## What this task involves
Would you please copy each line of the listing that mentions "squeeze"?

## Material for this task
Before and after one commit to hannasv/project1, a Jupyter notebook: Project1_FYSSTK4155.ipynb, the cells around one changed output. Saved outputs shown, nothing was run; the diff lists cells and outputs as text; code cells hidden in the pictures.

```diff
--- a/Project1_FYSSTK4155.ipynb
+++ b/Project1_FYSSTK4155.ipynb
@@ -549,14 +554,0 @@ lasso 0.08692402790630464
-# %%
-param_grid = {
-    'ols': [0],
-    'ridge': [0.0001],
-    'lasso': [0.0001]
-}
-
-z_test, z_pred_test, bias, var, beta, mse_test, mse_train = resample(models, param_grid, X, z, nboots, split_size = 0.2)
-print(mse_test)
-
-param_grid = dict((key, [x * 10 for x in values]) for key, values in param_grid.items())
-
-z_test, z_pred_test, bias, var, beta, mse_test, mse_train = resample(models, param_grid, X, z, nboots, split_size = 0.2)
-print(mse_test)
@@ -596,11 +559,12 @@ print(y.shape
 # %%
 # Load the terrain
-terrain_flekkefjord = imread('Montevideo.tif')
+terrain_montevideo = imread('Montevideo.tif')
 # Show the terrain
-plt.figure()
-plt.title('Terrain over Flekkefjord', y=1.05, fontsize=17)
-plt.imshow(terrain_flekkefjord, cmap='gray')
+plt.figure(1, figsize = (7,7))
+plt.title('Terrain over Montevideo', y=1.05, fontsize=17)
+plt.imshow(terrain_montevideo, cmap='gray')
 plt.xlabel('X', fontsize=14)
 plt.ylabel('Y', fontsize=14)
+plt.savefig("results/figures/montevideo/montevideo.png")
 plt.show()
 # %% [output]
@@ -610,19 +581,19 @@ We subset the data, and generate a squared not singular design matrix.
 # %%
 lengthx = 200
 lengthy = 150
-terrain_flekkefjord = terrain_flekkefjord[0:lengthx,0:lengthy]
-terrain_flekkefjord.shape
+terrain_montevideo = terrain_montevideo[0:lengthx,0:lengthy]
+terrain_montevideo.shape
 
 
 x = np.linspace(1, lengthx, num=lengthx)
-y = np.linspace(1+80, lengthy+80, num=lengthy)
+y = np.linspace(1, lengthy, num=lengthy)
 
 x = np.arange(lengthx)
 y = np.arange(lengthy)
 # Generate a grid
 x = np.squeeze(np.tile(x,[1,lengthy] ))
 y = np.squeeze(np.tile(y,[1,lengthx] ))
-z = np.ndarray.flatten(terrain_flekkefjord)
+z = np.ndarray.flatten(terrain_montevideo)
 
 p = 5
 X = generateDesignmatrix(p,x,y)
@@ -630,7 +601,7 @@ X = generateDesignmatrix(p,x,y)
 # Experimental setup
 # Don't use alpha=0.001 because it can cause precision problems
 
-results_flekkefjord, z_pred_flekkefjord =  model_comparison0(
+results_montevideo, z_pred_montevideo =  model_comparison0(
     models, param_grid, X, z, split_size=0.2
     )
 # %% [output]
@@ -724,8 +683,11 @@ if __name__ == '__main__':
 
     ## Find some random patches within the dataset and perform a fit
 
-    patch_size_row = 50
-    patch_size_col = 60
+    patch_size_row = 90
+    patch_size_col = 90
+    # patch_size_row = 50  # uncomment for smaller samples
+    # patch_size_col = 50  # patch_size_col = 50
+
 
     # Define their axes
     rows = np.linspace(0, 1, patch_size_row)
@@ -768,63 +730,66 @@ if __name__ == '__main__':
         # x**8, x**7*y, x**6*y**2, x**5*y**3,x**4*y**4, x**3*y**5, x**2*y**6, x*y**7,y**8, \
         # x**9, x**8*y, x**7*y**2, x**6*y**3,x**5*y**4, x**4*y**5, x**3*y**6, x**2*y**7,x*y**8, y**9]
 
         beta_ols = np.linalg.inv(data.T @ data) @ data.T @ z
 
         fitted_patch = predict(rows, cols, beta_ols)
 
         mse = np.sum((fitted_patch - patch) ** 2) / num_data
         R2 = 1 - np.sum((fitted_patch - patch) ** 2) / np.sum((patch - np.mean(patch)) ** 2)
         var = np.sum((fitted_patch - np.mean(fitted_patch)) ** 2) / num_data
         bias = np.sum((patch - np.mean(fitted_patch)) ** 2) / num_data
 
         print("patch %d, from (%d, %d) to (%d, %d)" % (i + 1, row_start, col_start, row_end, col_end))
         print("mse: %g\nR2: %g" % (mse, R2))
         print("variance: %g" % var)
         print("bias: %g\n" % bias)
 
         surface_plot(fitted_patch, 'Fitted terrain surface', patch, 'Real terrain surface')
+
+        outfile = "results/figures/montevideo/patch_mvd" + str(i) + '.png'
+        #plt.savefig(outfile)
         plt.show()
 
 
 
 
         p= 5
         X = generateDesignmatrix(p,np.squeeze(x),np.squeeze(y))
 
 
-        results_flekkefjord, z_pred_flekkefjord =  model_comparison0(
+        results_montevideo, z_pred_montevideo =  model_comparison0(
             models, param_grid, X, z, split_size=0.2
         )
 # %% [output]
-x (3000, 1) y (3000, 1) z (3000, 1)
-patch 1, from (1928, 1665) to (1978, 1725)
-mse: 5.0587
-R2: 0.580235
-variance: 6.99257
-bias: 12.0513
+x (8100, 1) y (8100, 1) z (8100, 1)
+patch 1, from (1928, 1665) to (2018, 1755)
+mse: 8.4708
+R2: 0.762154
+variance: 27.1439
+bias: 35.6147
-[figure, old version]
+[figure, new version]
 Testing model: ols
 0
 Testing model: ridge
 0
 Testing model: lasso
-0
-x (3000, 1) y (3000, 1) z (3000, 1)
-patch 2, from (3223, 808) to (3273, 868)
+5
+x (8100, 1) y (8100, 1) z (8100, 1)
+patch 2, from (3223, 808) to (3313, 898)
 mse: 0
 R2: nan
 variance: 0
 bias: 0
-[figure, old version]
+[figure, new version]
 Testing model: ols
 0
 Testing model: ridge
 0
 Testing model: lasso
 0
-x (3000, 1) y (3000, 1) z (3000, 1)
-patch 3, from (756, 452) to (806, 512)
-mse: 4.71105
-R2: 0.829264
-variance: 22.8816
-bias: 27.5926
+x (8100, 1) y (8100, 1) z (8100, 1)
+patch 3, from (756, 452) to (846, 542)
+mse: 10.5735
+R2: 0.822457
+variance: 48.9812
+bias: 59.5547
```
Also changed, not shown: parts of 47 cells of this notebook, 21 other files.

## Exercise response
 x = np.squeeze(np.tile(x,[1,lengthy] ))
 y = np.squeeze(np.tile(y,[1,lengthx] ))
         X = generateDesignmatrix(p,np.squeeze(x),np.squeeze(y))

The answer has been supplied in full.